Leave every image out, and return the rest of the data word for word.

▶ [Extracted records]
== Segment start ==
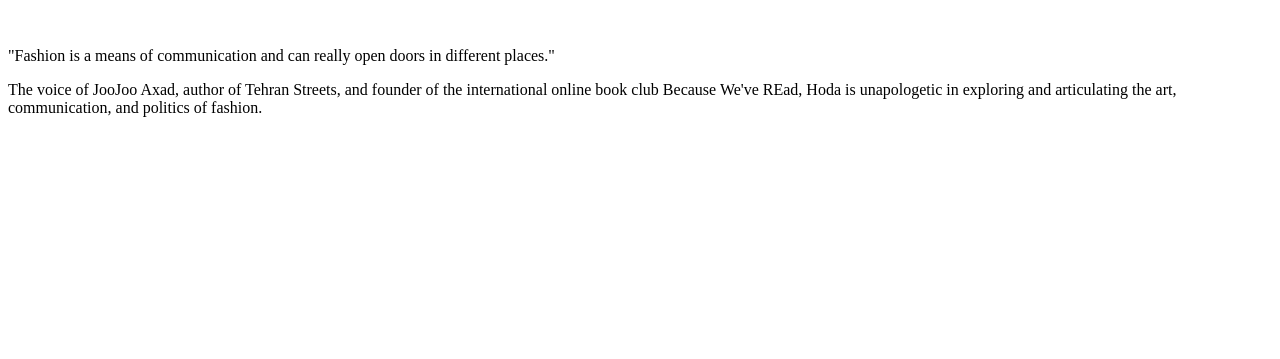
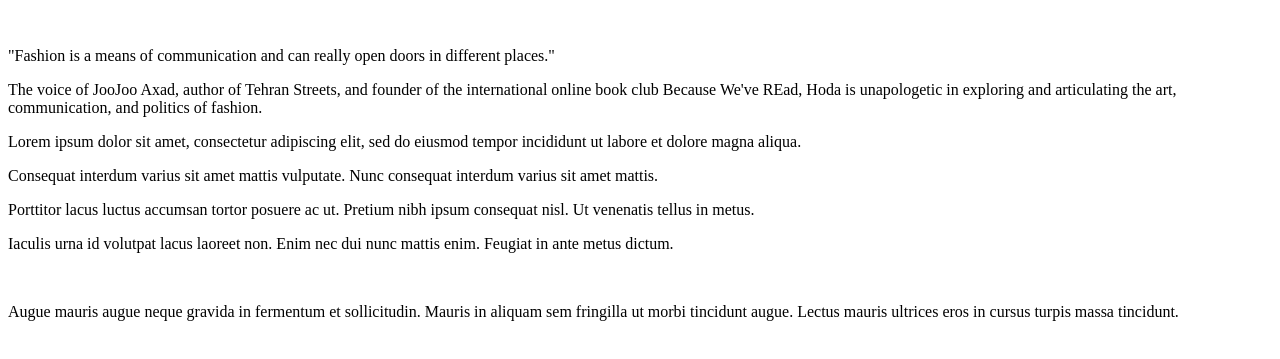
Before and after one commit to Adjoa/studious-barnacle, a plain HTML site: page index.html in a window 1280 px wide. Shown: the part 183-542 px from the top of the page. Drawn offline with Linux system fonts and the light colour scheme.

Commit message:
added section 2 text

```diff
--- a/index.html
+++ b/index.html
@@ -20,6 +20,16 @@
 
         <p>The voice of JooJoo Axad, author of Tehran Streets, and founder of the international online book club Because We've REad, Hoda is unapologetic in exploring and articulating the art, communication, and politics of fashion.</p>
         </section>
+
+        <section>
+            <p>Lorem ipsum dolor sit amet, consectetur adipiscing elit, sed do eiusmod tempor incididunt ut labore et dolore magna aliqua.  </p>
+            <p>Consequat interdum varius sit amet mattis vulputate. Nunc consequat interdum varius sit amet mattis.</p>
+            <p>Porttitor lacus luctus accumsan tortor posuere ac ut. Pretium nibh ipsum consequat nisl. Ut venenatis tellus in metus.</p>
+            <p>Iaculis urna id volutpat lacus laoreet non. Enim nec dui nunc mattis enim. Feugiat in ante metus dictum.</p>
+            <img src="" alt="">
+            <p>Augue mauris augue neque gravida in fermentum et sollicitudin. Mauris in aliquam sem fringilla ut morbi tincidunt augue. Lectus mauris ultrices eros in cursus turpis massa tincidunt.</p>
+
+        </section>
     </article>
 </body>
 </html>
```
== Segment end ==
▶ [Response to the task]
Before and after one commit to Adjoa/studious-barnacle, a plain HTML site: page index.html in a window 1280 px wide. Shown: the part 183-542 px from the top of the page. Drawn offline with Linux system fonts and the light colour scheme.

Commit message:
added section 2 text

```diff
--- a/index.html
+++ b/index.html
@@ -20,6 +20,16 @@
 
         <p>The voice of JooJoo Axad, author of Tehran Streets, and founder of the international online book club Because We've REad, Hoda is unapologetic in exploring and articulating the art, communication, and politics of fashion.</p>
         </section>
+
+        <section>
+            <p>Lorem ipsum dolor sit amet, consectetur adipiscing elit, sed do eiusmod tempor incididunt ut labore et dolore magna aliqua.  </p>
+            <p>Consequat interdum varius sit amet mattis vulputate. Nunc consequat interdum varius sit amet mattis.</p>
+            <p>Porttitor lacus luctus accumsan tortor posuere ac ut. Pretium nibh ipsum consequat nisl. Ut venenatis tellus in metus.</p>
+            <p>Iaculis urna id volutpat lacus laoreet non. Enim nec dui nunc mattis enim. Feugiat in ante metus dictum.</p>
+            <img src="" alt="">
+            <p>Augue mauris augue neque gravida in fermentum et sollicitudin. Mauris in aliquam sem fringilla ut morbi tincidunt augue. Lectus mauris ultrices eros in cursus turpis massa tincidunt.</p>
+
+        </section>
     </article>
 </body>
 </html>
```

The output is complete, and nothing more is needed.